## WHAT IS REQUIRED
Write the data out in full and word for word. Do not include images.

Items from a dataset
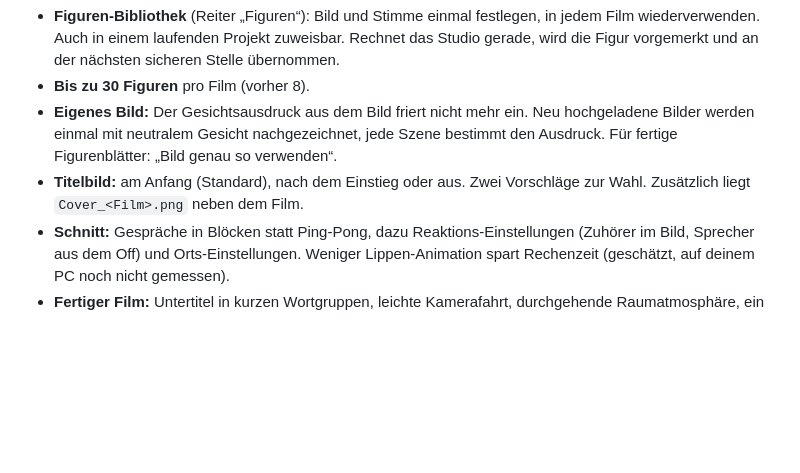
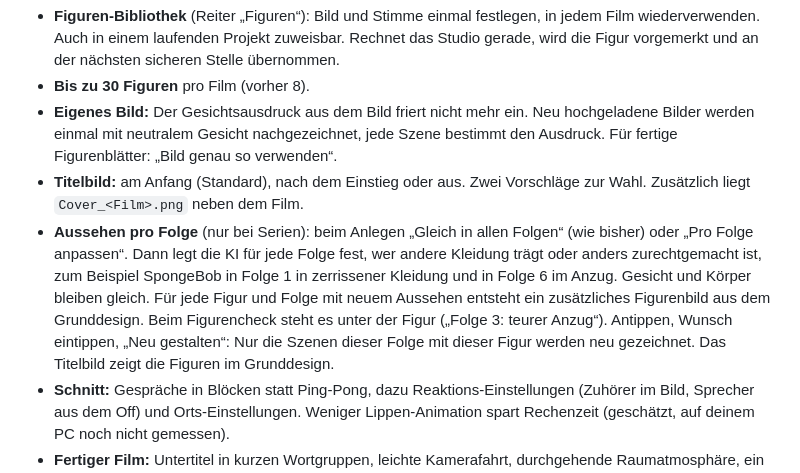
Before and after one commit to CaybyAli/Cay-Ki_Studio, a Markdown page: cay_studio_app/README_DE.md, the part around the change. GitHub-like rendering; blank space fills up the shorter version.

Commit message:
Looks per episode: README_DE 0.18.0 and Start und Update
Co-Authored-By: Claude Opus 5.5 <noreply@anthropic.com>
Claude-Session: https://claude.ai/code/session_01V8J6621vwmRjtSZm1swauE

```diff
--- a/cay_studio_app/README_DE.md
+++ b/cay_studio_app/README_DE.md
@@ -4,6 +4,7 @@
 - **Bis zu 30 Figuren** pro Film (vorher 8).
 - **Eigenes Bild:** Der Gesichtsausdruck aus dem Bild friert nicht mehr ein. Neu hochgeladene Bilder werden einmal mit neutralem Gesicht nachgezeichnet, jede Szene bestimmt den Ausdruck. Für fertige Figurenblätter: „Bild genau so verwenden“.
 - **Titelbild:** am Anfang (Standard), nach dem Einstieg oder aus. Zwei Vorschläge zur Wahl. Zusätzlich liegt `Cover_<Film>.png` neben dem Film.
+- **Aussehen pro Folge** (nur bei Serien): beim Anlegen „Gleich in allen Folgen“ (wie bisher) oder „Pro Folge anpassen“. Dann legt die KI für jede Folge fest, wer andere Kleidung trägt oder anders zurechtgemacht ist, zum Beispiel SpongeBob in Folge 1 in zerrissener Kleidung und in Folge 6 im Anzug. Gesicht und Körper bleiben gleich. Für jede Figur und Folge mit neuem Aussehen entsteht ein zusätzliches Figurenbild aus dem Grunddesign. Beim Figurencheck steht es unter der Figur („Folge 3: teurer Anzug“). Antippen, Wunsch eintippen, „Neu gestalten“: Nur die Szenen dieser Folge mit dieser Figur werden neu gezeichnet. Das Titelbild zeigt die Figuren im Grunddesign.
 - **Schnitt:** Gespräche in Blöcken statt Ping-Pong, dazu Reaktions-Einstellungen (Zuhörer im Bild, Sprecher aus dem Off) und Orts-Einstellungen. Weniger Lippen-Animation spart Rechenzeit (geschätzt, auf deinem PC noch nicht gemessen).
 - **Fertiger Film:** Untertitel in kurzen Wortgruppen, leichte Kamerafahrt, durchgehende Raumatmosphäre, ein „Wusch“ bei stummen Action-Einstellungen.
 - **Lautstärke:** Musik, Geräusche und Umgebung per Regler. Bei einem fertigen Film: „Lautstärke und Ton ändern“. Der Autopilot wartet dann, bis du den Ton selbst freigibst. Fertige Animationen werden wiederverwendet.
```
Also changed, not shown: Cay_Studio_Start_und_Update.md (+1 -0 lines).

## ANSWER TO THE PROBLEM
Before and after one commit to CaybyAli/Cay-Ki_Studio, a Markdown page: cay_studio_app/README_DE.md, the part around the change. GitHub-like rendering; blank space fills up the shorter version.

Commit message:
Looks per episode: README_DE 0.18.0 and Start und Update
Co-Authored-By: Claude Opus 5.5 <noreply@anthropic.com>
Claude-Session: https://claude.ai/code/session_01V8J6621vwmRjtSZm1swauE

```diff
--- a/cay_studio_app/README_DE.md
+++ b/cay_studio_app/README_DE.md
@@ -4,6 +4,7 @@
 - **Bis zu 30 Figuren** pro Film (vorher 8).
 - **Eigenes Bild:** Der Gesichtsausdruck aus dem Bild friert nicht mehr ein. Neu hochgeladene Bilder werden einmal mit neutralem Gesicht nachgezeichnet, jede Szene bestimmt den Ausdruck. Für fertige Figurenblätter: „Bild genau so verwenden“.
 - **Titelbild:** am Anfang (Standard), nach dem Einstieg oder aus. Zwei Vorschläge zur Wahl. Zusätzlich liegt `Cover_<Film>.png` neben dem Film.
+- **Aussehen pro Folge** (nur bei Serien): beim Anlegen „Gleich in allen Folgen“ (wie bisher) oder „Pro Folge anpassen“. Dann legt die KI für jede Folge fest, wer andere Kleidung trägt oder anders zurechtgemacht ist, zum Beispiel SpongeBob in Folge 1 in zerrissener Kleidung und in Folge 6 im Anzug. Gesicht und Körper bleiben gleich. Für jede Figur und Folge mit neuem Aussehen entsteht ein zusätzliches Figurenbild aus dem Grunddesign. Beim Figurencheck steht es unter der Figur („Folge 3: teurer Anzug“). Antippen, Wunsch eintippen, „Neu gestalten“: Nur die Szenen dieser Folge mit dieser Figur werden neu gezeichnet. Das Titelbild zeigt die Figuren im Grunddesign.
 - **Schnitt:** Gespräche in Blöcken statt Ping-Pong, dazu Reaktions-Einstellungen (Zuhörer im Bild, Sprecher aus dem Off) und Orts-Einstellungen. Weniger Lippen-Animation spart Rechenzeit (geschätzt, auf deinem PC noch nicht gemessen).
 - **Fertiger Film:** Untertitel in kurzen Wortgruppen, leichte Kamerafahrt, durchgehende Raumatmosphäre, ein „Wusch“ bei stummen Action-Einstellungen.
 - **Lautstärke:** Musik, Geräusche und Umgebung per Regler. Bei einem fertigen Film: „Lautstärke und Ton ändern“. Der Autopilot wartet dann, bis du den Ton selbst freigibst. Fertige Animationen werden wiederverwendet.
```
Also changed, not shown: Cay_Studio_Start_und_Update.md (+1 -0 lines).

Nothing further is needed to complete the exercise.